Met officer was a neo-Nazi member
A ROOKIE has become the first British police officer to be convicted of belonging to a neo-Nazi terrorist organisation.
Pc Ben Hannam, 22, was found guilty of membership of banned right-wing extremist group National Action (NA) following a trial at the Old Bailey.
He was also convicted of lying on his application and vetting forms to join the Metropolitan Police and having terror documents detailing knife combat and making explosive devices.
A jury had deliberated for more than 32 hours to find Hannam guilty yesterday.
Judge Anthony Leonard QC lifted a ban on reporting the case after Hannam admitted possessing an indecent image of a child, which was to have been the subject of a separate trial.
Hannam, who gave away no reaction in the dock, was granted bail ahead of his sentencing on April 23 but warned by the judge that he faced jail.
Hannam had been working as a probationary officer for the Metropolitan Police for nearly two years before he was found on a leaked database of users of extreme rightwing forum Iron March.
He had signed up to the forum when he joined the London branch of neo-Nazi group NA in March 2016.
The officer, who has autism, said he was “desperate to impress” an older NA organiser who gave him free stickers and badges.
Hannam’s association with NA ended before he began working for the Met and counter-terrorism officers acted “swiftly” once he had been identified as a suspect.
Commander Richard Smith, head of the Met’s counter-terrorism command, said it was a “unique” case.
He said: “Ben Hannam obviously lied on his application form to join the Met. He would never have been able to join had we known then of his interest in the extreme right wing and his previous membership of National Action.
“Once we identified his involvement with that organisation we took immediate steps to arrest him and put him before the court.”
He stressed there was no evidence Hannam abused his position “to further his extremist views”.
The ideology of NA was described in court as based on “Aryan purity” and hatred of non-white groups, particularly Jews.
Members venerated Adolf Hitler as a “divine figure” and celebrated violence, including war and genocide, the court heard.
In his first post on Iron March, Hannam wrote he was “completely swayed” by NA.
He went on to try to recruit a new member via Iron March saying it is “always good for more people to join, means we can arrange more stuff which is just more fun for everybody!”

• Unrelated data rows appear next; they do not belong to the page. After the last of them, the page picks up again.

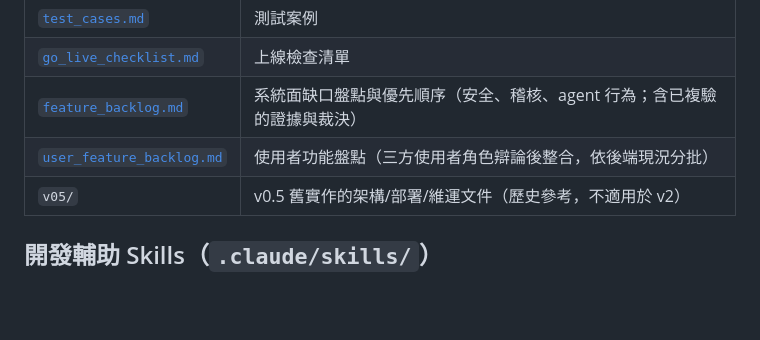
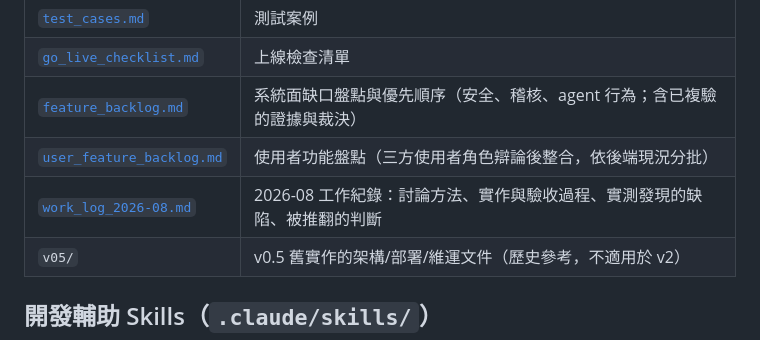
Before and after one commit to jjaass9507/SQL_agent, a Markdown page: README.md, the part around the change. Rendered like a GitHub page; blank space fills up the shorter version.

```diff
--- a/README.md
+++ b/README.md
@@ -76,6 +76,7 @@
 | [`go_live_checklist.md`](docs/go_live_checklist.md) | 上線檢查清單 |
 | [`feature_backlog.md`](docs/feature_backlog.md) | 系統面缺口盤點與優先順序（安全、稽核、agent 行為；含已複驗的證據與裁決） |
 | [`user_feature_backlog.md`](docs/user_feature_backlog.md) | 使用者功能盤點（三方使用者角色辯論後整合，依後端現況分批） |
+| [`work_log_2026-08.md`](docs/work_log_2026-08.md) | 2026-08 工作紀錄：討論方法、實作與驗收過程、實測發現的缺陷、被推翻的判斷 |
 | `v05/` | v0.5 舊實作的架構/部署/維運文件（歷史參考，不適用於 v2） |
 
 ## 開發輔助 Skills（`.claude/skills/`）
```
Also changed, not shown: docs/work_log_2026-08.md (added, +268 -0 lines).
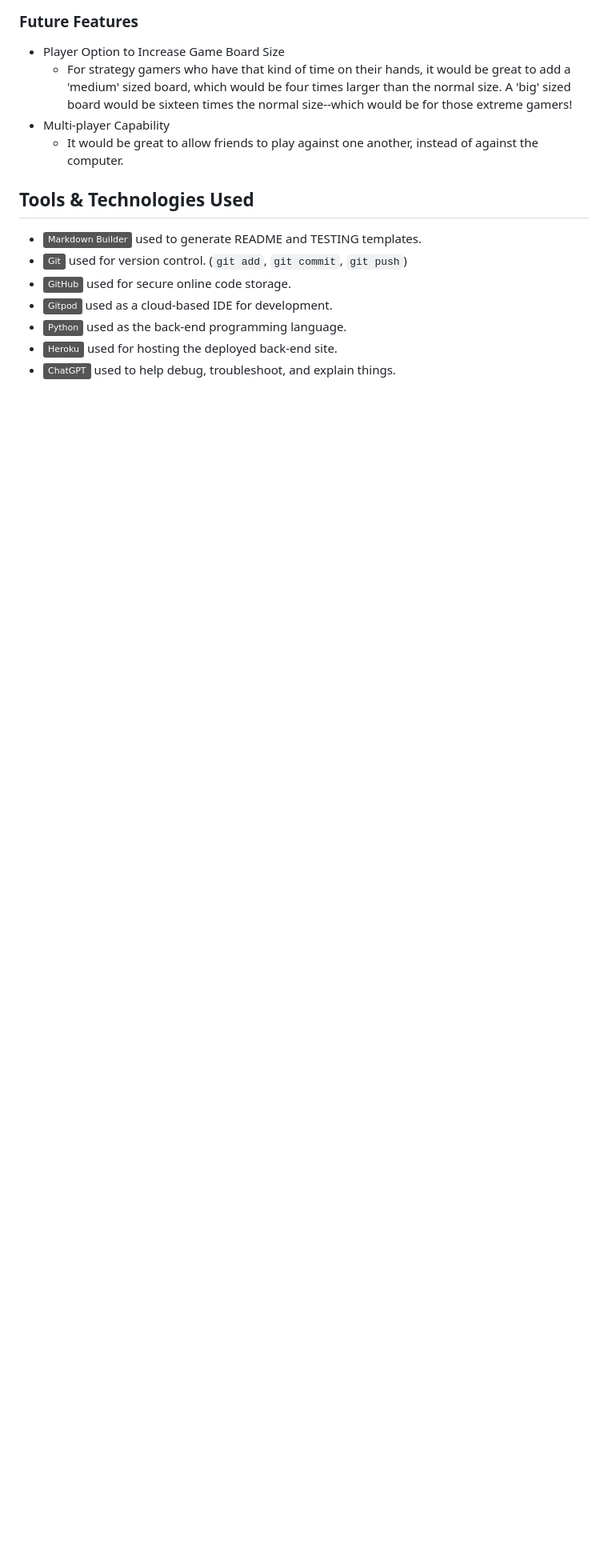
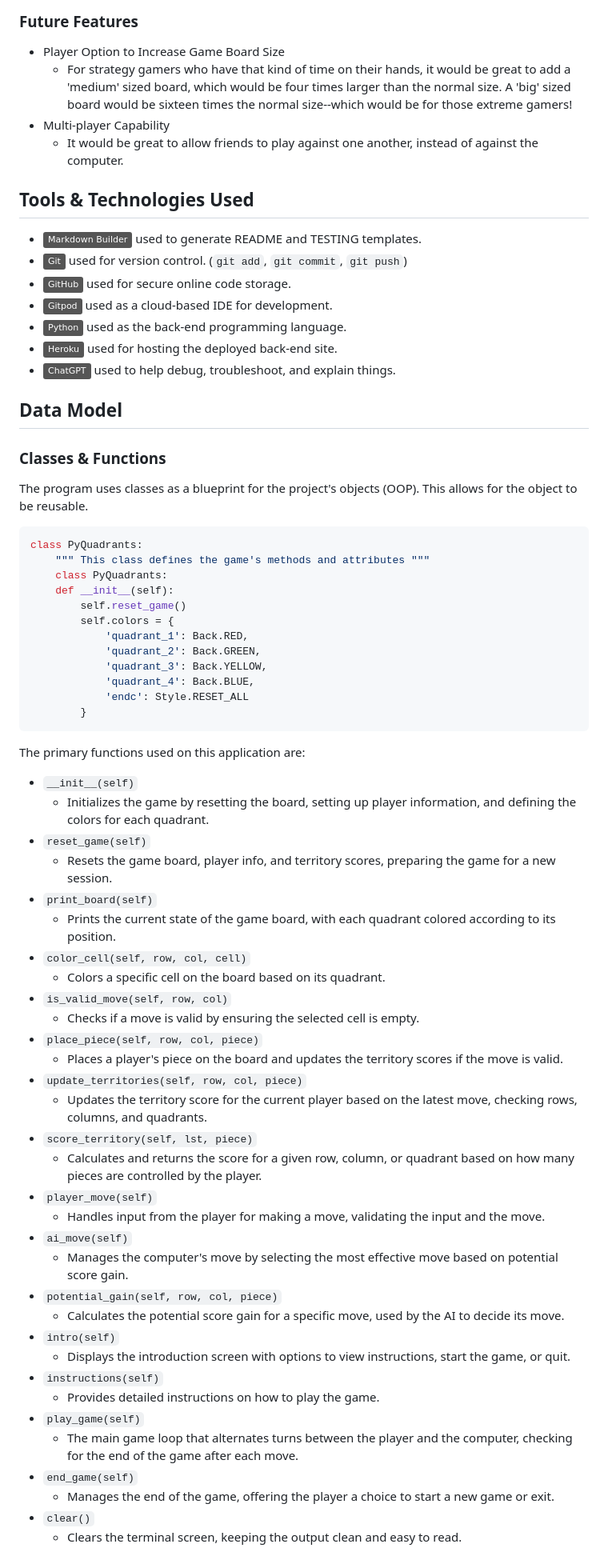
Before and after one commit to craigdickerson725/pyquadrants, a Markdown page: README.md, the part around the change. Shown at 80% size. Drawn GitHub-style; badges without logos; blank space fills up the shorter version.

Commit message:
Add data model section with classes and functions info to readme file

````diff
--- a/README.md
+++ b/README.md
@@ -118,3 +118,59 @@ Being a big fan of both board games and strategy games, I thought I'd tackle cre
 - [![Python](https://img.shields.io/badge/Python-grey?logo=python&logoColor=3776AB)](https://www.python.org) used as the back-end programming language.
 - [![Heroku](https://img.shields.io/badge/Heroku-grey?logo=heroku&logoColor=430098)](https://www.heroku.com) used for hosting the deployed back-end site.
 - [![ChatGPT](https://img.shields.io/badge/ChatGPT-grey?logo=chromatic&logoColor=75A99C)](https://chat.openai.com) used to help debug, troubleshoot, and explain things.
+
+## Data Model
+
+### Classes & Functions
+
+The program uses classes as a blueprint for the project's objects (OOP). This allows for the object to be reusable.
+
+```python
+class PyQuadrants:
+    """ This class defines the game's methods and attributes """
+    class PyQuadrants:
+    def __init__(self):
+        self.reset_game()
+        self.colors = {
+            'quadrant_1': Back.RED,
+            'quadrant_2': Back.GREEN,
+            'quadrant_3': Back.YELLOW,
+            'quadrant_4': Back.BLUE,
+            'endc': Style.RESET_ALL
+        }
+```
+
+The primary functions used on this application are:
+
+- `__init__(self)`
+    - Initializes the game by resetting the board, setting up player information, and defining the colors for each quadrant.
+- `reset_game(self)`
+    - Resets the game board, player info, and territory scores, preparing the game for a new session.
+- `print_board(self)`
+    - Prints the current state of the game board, with each quadrant colored according to its position.
+- `color_cell(self, row, col, cell)`
+    - Colors a specific cell on the board based on its quadrant.
+- `is_valid_move(self, row, col)`
+    - Checks if a move is valid by ensuring the selected cell is empty.
+- `place_piece(self, row, col, piece)`
+    -  Places a player's piece on the board and updates the territory scores if the move is valid.
+- `update_territories(self, row, col, piece)`
+    -  Updates the territory score for the current player based on the latest move, checking rows, columns, and quadrants.
+- `score_territory(self, lst, piece)`
+    -  Calculates and returns the score for a given row, column, or quadrant based on how many pieces are controlled by the player.
+- `player_move(self)`
+    -  Handles input from the player for making a move, validating the input and the move.
+- `ai_move(self)`
+    -  Manages the computer's move by selecting the most effective move based on potential score gain.
+- `potential_gain(self, row, col, piece)`
+    -  Calculates the potential score gain for a specific move, used by the AI to decide its move.
+- `intro(self)`
+    -  Displays the introduction screen with options to view instructions, start the game, or quit.
+- `instructions(self)`
+    -  Provides detailed instructions on how to play the game.
+- `play_game(self)`
+    -  The main game loop that alternates turns between the player and the computer, checking for the end of the game after each move.
+- `end_game(self)`
+    -  Manages the end of the game, offering the player a choice to start a new game or exit.
+- `clear()`
+    -  Clears the terminal screen, keeping the output clean and easy to read.
````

He told him that most NA guys agreed the “Hitler was right” slogan was “a bit too edgy” but added: “Then again it is pretty funny and we all know our stance on the big man.”